which operates on
values, but I can also apply this function to values of type
(or any other subtype of
). This replacement of wider (ancestor) types with narrower (descendant) types is called
. The concept of
allows us to write generic code and is invaluable when reasoning about inheritance in object-oriented programming languages and polymorphism in functional languages.

However, I also saw something from somewhere else:

scala> class Animal
 defined class Animal

scala> class Dog extends Animal
 defined class Dog

scala> class Beagle extends Dog
 defined class Beagle

scala> def foo(x: List[Dog]) = x
 foo: (x: List[Dog])List[Dog] // Given a List[Dog], just returns it

scala> val an: List[Animal] = foo(List(new Beagle))
 an: List[Animal] = List(Beagle@284a6c0)

; it expects an argument of type
, but we give it a
, and that's okay

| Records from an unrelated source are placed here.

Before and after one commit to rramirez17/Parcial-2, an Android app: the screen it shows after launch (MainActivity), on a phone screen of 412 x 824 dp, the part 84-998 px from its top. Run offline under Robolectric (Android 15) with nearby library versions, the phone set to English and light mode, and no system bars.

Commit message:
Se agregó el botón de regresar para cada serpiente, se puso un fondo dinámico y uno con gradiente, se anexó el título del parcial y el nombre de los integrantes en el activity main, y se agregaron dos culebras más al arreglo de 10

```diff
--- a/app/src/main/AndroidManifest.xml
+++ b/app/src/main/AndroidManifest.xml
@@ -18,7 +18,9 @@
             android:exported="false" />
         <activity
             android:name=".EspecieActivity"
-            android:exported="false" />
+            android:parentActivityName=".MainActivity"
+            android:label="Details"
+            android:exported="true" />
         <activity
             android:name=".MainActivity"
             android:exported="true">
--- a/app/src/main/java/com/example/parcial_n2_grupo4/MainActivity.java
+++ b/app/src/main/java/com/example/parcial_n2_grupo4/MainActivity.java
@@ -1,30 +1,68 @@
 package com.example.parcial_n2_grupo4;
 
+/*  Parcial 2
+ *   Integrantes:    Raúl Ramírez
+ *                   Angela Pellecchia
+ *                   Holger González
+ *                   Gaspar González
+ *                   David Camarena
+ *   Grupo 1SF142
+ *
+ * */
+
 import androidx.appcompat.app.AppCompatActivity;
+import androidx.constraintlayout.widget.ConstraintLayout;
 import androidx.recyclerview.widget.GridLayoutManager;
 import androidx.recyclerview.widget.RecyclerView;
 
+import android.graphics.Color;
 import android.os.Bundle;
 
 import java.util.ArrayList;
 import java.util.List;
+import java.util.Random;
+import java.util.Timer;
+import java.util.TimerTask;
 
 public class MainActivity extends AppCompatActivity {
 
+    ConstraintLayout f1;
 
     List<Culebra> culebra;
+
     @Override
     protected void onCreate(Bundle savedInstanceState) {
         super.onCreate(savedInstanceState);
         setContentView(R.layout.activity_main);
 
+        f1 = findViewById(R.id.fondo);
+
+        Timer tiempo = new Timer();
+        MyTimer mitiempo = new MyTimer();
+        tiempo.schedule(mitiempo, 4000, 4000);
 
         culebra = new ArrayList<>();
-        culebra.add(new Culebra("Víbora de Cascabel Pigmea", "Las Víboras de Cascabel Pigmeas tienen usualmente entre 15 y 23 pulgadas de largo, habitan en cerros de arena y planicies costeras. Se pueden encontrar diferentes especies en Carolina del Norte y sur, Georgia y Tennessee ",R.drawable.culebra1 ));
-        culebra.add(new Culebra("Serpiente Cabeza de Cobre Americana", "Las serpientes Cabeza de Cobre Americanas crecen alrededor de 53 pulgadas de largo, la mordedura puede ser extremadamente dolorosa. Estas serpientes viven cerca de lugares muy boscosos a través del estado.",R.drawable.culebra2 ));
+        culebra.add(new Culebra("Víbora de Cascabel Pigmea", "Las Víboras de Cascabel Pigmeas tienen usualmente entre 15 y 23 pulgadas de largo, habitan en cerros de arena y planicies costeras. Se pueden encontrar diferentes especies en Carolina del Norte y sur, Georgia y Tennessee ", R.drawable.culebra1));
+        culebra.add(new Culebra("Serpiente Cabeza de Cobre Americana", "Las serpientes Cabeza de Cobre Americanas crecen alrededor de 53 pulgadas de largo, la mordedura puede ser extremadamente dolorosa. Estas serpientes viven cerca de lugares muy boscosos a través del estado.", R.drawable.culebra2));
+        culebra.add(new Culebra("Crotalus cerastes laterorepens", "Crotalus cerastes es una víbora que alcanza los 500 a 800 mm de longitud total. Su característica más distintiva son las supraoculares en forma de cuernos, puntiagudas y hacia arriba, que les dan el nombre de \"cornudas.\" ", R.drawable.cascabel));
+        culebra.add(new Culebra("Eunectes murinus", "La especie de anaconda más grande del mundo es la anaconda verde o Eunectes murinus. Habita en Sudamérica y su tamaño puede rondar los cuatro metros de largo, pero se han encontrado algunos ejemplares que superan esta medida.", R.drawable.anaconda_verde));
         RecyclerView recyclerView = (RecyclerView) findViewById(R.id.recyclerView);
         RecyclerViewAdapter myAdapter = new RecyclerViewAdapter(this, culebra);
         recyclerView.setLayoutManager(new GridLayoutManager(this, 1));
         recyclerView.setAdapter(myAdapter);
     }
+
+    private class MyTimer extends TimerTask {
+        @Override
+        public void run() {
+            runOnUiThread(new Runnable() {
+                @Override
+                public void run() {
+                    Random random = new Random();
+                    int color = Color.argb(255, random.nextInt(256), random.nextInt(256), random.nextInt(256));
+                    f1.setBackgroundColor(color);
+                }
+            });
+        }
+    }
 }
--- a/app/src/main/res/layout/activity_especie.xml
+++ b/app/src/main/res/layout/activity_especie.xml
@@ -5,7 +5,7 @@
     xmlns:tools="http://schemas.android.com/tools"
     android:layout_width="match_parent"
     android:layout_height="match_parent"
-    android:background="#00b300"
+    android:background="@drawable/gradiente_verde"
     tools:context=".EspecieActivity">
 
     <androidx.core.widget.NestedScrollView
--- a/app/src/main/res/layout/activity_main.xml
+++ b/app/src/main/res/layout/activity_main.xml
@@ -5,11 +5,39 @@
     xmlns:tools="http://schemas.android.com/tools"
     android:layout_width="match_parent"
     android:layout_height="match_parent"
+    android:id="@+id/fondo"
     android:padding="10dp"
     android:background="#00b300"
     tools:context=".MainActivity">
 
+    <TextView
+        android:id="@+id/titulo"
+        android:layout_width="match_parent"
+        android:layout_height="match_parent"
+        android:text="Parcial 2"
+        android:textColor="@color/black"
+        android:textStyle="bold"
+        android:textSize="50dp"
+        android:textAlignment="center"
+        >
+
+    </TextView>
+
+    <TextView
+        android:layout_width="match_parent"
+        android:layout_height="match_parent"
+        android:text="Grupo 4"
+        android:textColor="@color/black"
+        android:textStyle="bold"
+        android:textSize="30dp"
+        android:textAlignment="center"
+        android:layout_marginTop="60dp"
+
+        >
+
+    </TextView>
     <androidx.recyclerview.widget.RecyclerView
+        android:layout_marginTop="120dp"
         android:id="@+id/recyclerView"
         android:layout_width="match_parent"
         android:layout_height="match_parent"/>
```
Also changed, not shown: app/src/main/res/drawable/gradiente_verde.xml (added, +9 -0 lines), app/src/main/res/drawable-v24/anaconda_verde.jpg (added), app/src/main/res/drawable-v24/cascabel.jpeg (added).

[What I think is the second example should also prove
. Because from the first example, I learned that "apply this function to values of type
(or any other subtype of
)". So correspondingly, here we apply this function to values of type
(or any other subtype of
). But to my surprise, the second example proves

I think two are talking the same thing, but one proves
and the other
. I also saw this question from SO. However I am still confused. Did I miss something or one of the examples is wrong?

Answer Source

That you can pass a List[Beagle] to a function expecting a List[Dog] is nothing to do with contravariance of functions, it is still because List is covariant and that List[Beagle] is a List[Dog].

Instead lets say you had a function:

def countDogsLegs(dogs: List[Dog], legCountFunction: Dog => Int): Int

This function counts all the legs in a list of dogs. It takes a function that accepts a dog and returns an int representing how many legs this dog has.

Furthermore lets say we have a function:

def countLegsOfAnyAnimal(a: Animal): Int

that can count the legs of any animal. We can pass our countLegsOfAnyAnimal function to our countDogsLegs function as the function argument, this is because if this thing can count the legs of any animal, it can count legs of dogs, because dogs are animals, this is because functions are contravariant.

If you look at the definition of Function1 (functions of one parameter), it is

trait Function1[-A, +B]

That is that they are contravariant on their input and covariant on their output. So Function1[Animal,Int] <: Function1[Dog,Int] since Dog <: Animal